Race-car driver Bill Vukovich III,—J 27, was killed when his sprint car slammed into a wall on Nov. 25 at the Mesa Marin Speedway in Bakersfield, Calif., during a practice lap. His grandfather, two-time Indianapolis 500 champion Bill Vukovich, was killed while vying for a third consecutive Indy title in 1955. His father, Bill Vukovich Jr., was runner-up at Indy in 1973. The youngest Vukovich competed in the last three Indy 500s and was honored as rookie of the year in 1988 for finishing 14th. Asked in 1967 if he would ever let Billy III race, Vukovich Jr. said, "No, sir. It's too easy to kill yourself."

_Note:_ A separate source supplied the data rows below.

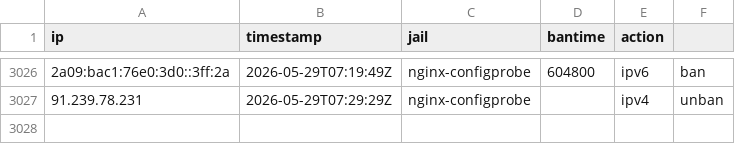
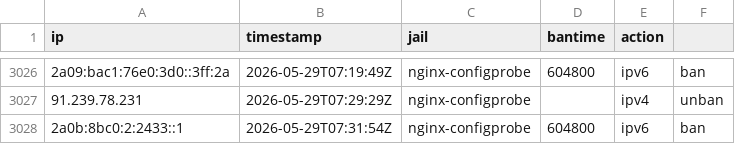
Before and after one commit to mperrins-demo/EDL, a CSV file: tarpit-log.csv, drawn as a sheet; only a part is shown, gaps mark what is left out; the diff names each change by its address in the sheet, - before the commit and + after, or states it on an @@ line.

Commit message:
ban 2a0b:8bc0:2:2433::1 (nginx-configprobe, 604800s)

```diff
--- a/tarpit-log.csv
+++ b/tarpit-log.csv
+row 3028: 2a0b:8bc0:2:2433::1 | 2026-05-29T07:31:54Z | nginx-configprobe | 604800 | ipv6 | ban
```
Also changed, not shown: 2 other files.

British author Roald Dahl, 74, whose best-selling children's books include James and the Giant Peach and Charlie and the Chocolate Factory, died of an infection on Nov. 24 in Oxford, England. Dahl discovered his calling as a children's author in 1960, when he began writing stories for his own four children from his marriage to actress Patricia Neal (below, in 1964). "Children are great judges of stories. Any parent who does the bedtime ritual of spinning fairy tales into nightly serials knows this only too well," Dahl once said. In all, he published 19 children's books and three novels and nine collections of short stories, sometimes more macabre works, for adults. His marriage to Neal lasted for 30 years, including a particularly grueling three-year period during the 1960s, when he helped her through her laborious rehabilitation after a series of strokes. They were divorced in 1983, and six months later Dahl married Felicity Crosland, who had been Neal's best friend.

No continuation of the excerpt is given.